I had been building up to the conference for the last few months, writing my keynote talk, and looking forward to all the conversations that were likely to happen throughout the 3 days.
This conference has so many people I respect and admire doing work across the world in government and delivering public services – I couldn’t wait for it to get started.
The talk I was planning was all about designing services for what could happen next. Understanding that we design for the experience that happens. That great unpredictable thing that is our everyday lives.
Then I got sick.
I missed most of the conference and have spent the last week recovering at home.
I spent most of Thursday afternoon (the day before the talk) at an NHS walk-in centre in central London. They were brilliant and looked after me on what turned out to be a difficult day for them â€“ the national UK junior doctors strike.
National Health Service
I got to experience the NHS at work firsthand.
After going online to answer questions about my symptoms the NHS website recommended that I went to a walk in medical centre. I then needed to find the nearest centre to the hotel where I was staying.
I had to find a pen and paper to write down the address and nearest tube station before google maps got me the rest of the way there.
When I arrived the receptionist found all my details on a computer system. Then, after a long wait I was checked over really carefully by a brilliant practice nurse.
I was then able to go and immediately pick up a prescription from the pharmacy next door, as prescribed by the nurse that I’d seen.
Designing for the experience
This was my experience. It was all part of the â€˜serviceâ€™ of needing access to healthcare in the United Kingdom. Itâ€™s how it works in reality. Not perfect, yes. Room for improvement, yes. But it works.
Some of this was made better with technology, but most of it was about people. The biggest need I had last Thursday was reassurance that everything was going to be okay. That I was going to be okay.
I did notice what could be improved. It stuck me that most of the possible improvements were things that could better join together the â€˜digitalâ€™ parts of the service with everything else.
It struck me that people have better feedback loops than technology. I’m guessing, NHS websites see little day-to-day improvement but doctors, nurses and other healthcare staff improve every day.
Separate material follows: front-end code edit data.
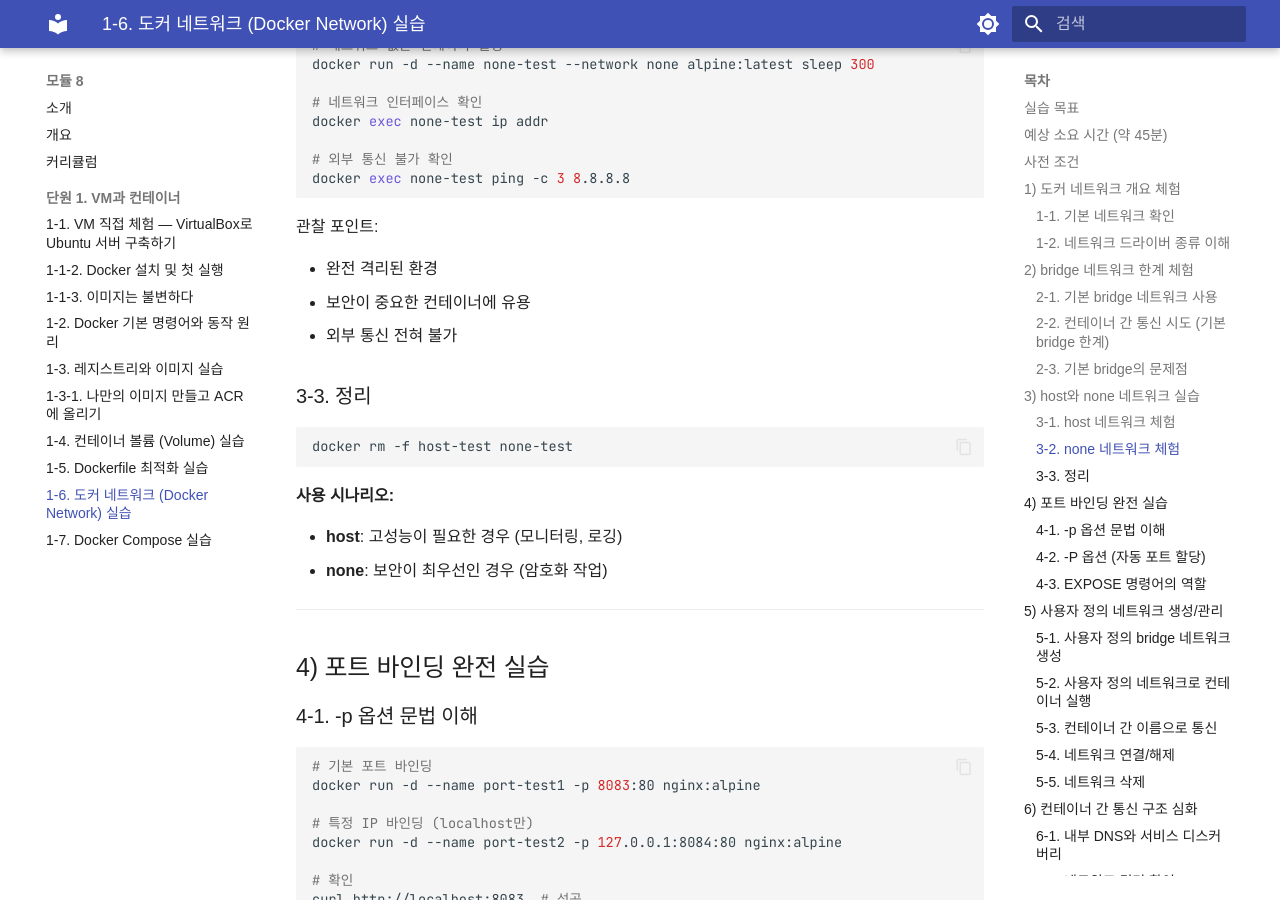
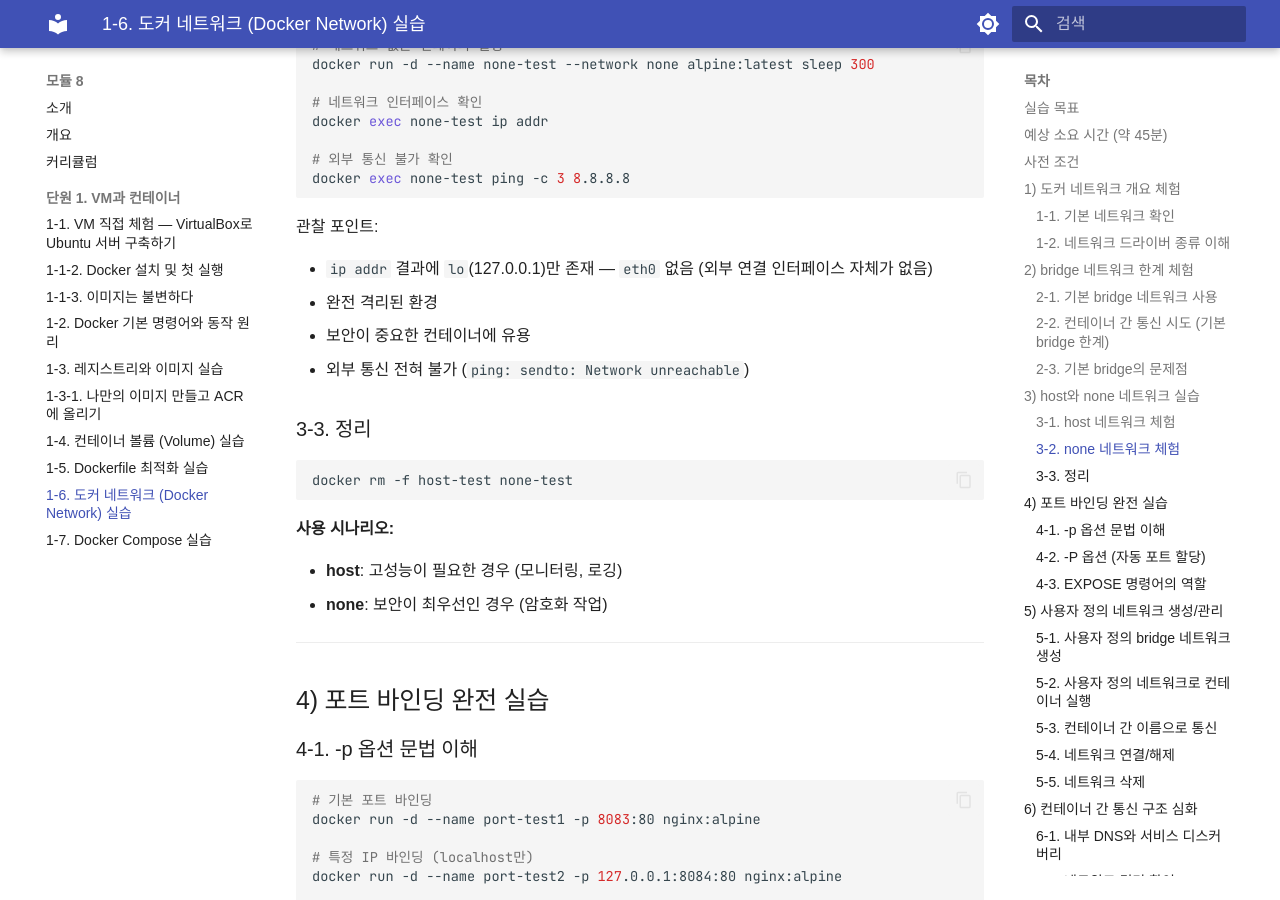
Before and after one commit to skilleat-labs/docker-k8s-labs, an MkDocs documentation site: the page built from docs/modules/module8/1-6.md, in a window 1280 px wide and 900 px high, scrolled down 3365 px. Built offline with MkDocs 1.6.1 and Material for MkDocs 9.7.7, drawn with Linux system fonts in a browser that asks for light colours; some web fonts are replaced.

Commit message:
1-6: 3-2 none 네트워크 관찰 포인트에 lo만 존재 확인 항목 추가
Co-Authored-By: Claude Sonnet 4.6 <noreply@anthropic.com>

```diff
--- a/docs/modules/module8/1-6.md
+++ b/docs/modules/module8/1-6.md
@@ -148,9 +148,10 @@ docker exec none-test ping -c 3 8.8.8.8
 
 관찰 포인트:
 
+- `ip addr` 결과에 `lo`(127.0.0.1)만 존재 — `eth0` 없음 (외부 연결 인터페이스 자체가 없음)
 - 완전 격리된 환경
 - 보안이 중요한 컨테이너에 유용
-- 외부 통신 전혀 불가
+- 외부 통신 전혀 불가 (`ping: sendto: Network unreachable`)
 
 ### 3-3. 정리
 
```
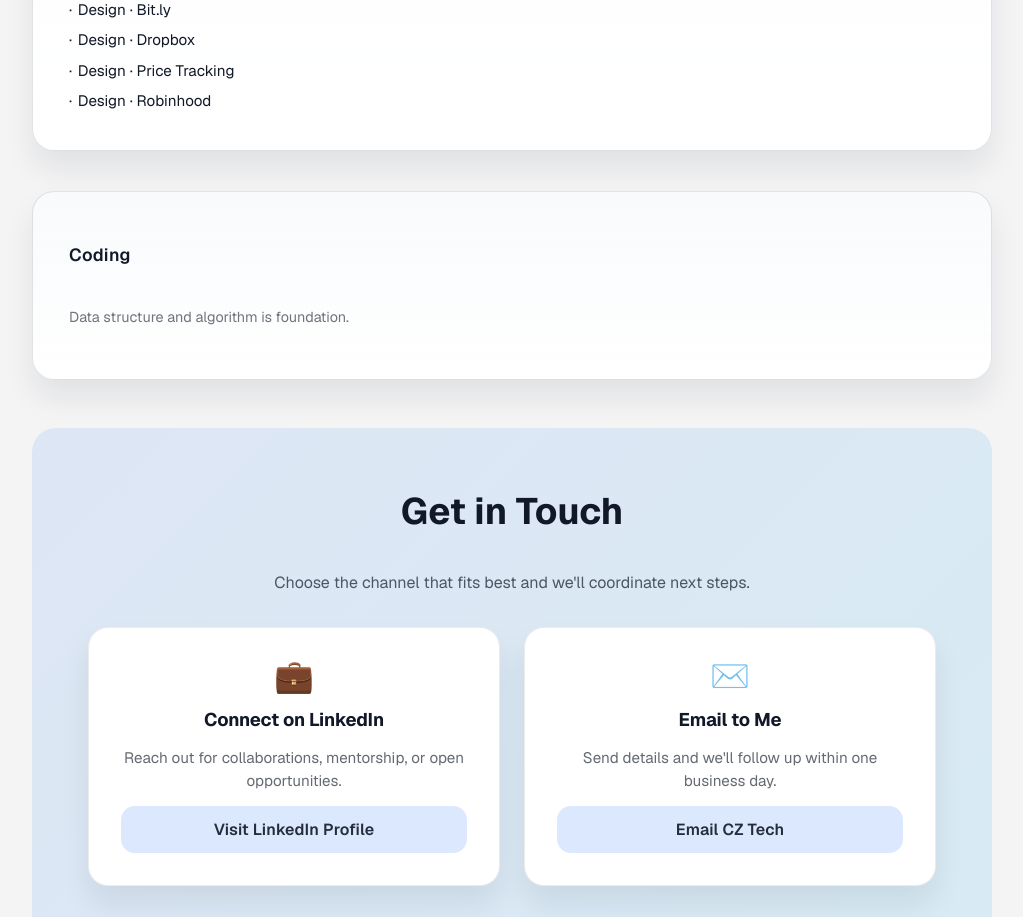
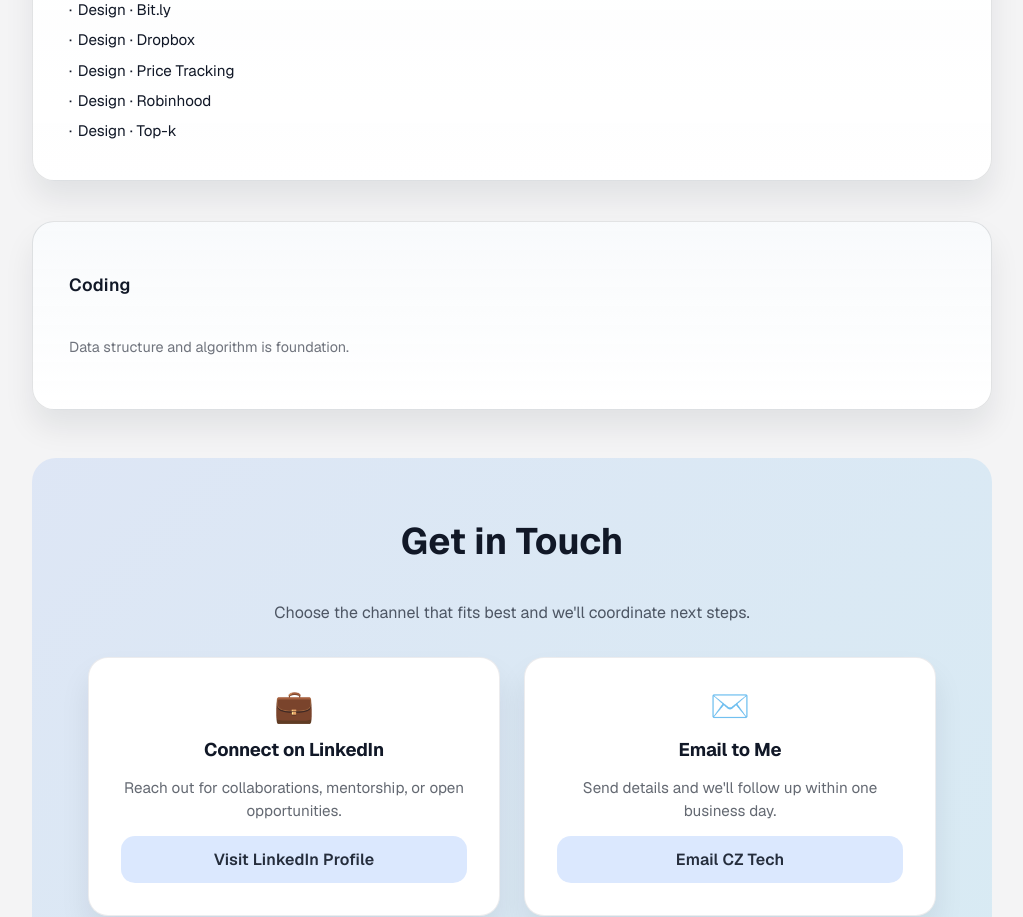
Before and after one commit to ZhangCheng-zh/chengzhangwiki, a Next.js app: page / in a window 1280 px wide. Shown: the part 1660-2577 px from the top of the page, without its empty margins (128-1151 px from the left). Built offline with nearby package versions, Linux system fonts and the light colour scheme; no server answers.

Commit message:
[ADD]add top-k

```diff
--- a/src/data/systemDesignExamples.ts
+++ b/src/data/systemDesignExamples.ts
@@ -118,5 +118,9 @@ export const systemDesignExamples = [
   {
     label: "Design · Robinhood",
     href: "https://link.excalidraw.com/readonly/ipwPtOrmMQ0qyaKLdIFC"
+  },
+  {
+    label: "Design · Top-k",
+    href: "https://link.excalidraw.com/readonly/x1TV1kUaZrgJpZVF4Iuj"
   }
 ] as const;
```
These people want to improve, theyâ€™re driven to improve because they care. It’s why they do the job. They work around everything else.
Not knowing what will happen next
In the end I nearly missed the keynote of Friday but managed to battle through. It still seemed to go okay – if anything, everything that Iâ€™ve written over the last few months saved me.
I can remember thinking I wonâ€™t mention whatâ€™s happened in the talk but found my self talking about the experience within 2 minutes of getting on stage.
Eventually there will be a film of the talk. Iâ€™m not sure Iâ€™ll ever watch it back â€“ the presentation slides are here.
The truth is we never know when we will need help. The thing that struck me most last week is that, in government, weâ€™re all designing for ourselves at some point. Whether itâ€™s healthcare, welfare, or everything else.
Thereâ€™s never a point when weâ€™re only designing for other people. Weâ€™re designing for people just like us – people who donâ€™t know whatâ€™s going to happen next.
We all have days, weeks, years, or longer when public services just need to work.
Iâ€™m doing okay now. Maybe I’m even better for the experience.
Thank you to the NHS, and to Mark, Jacquie and the conference team for all looking after me.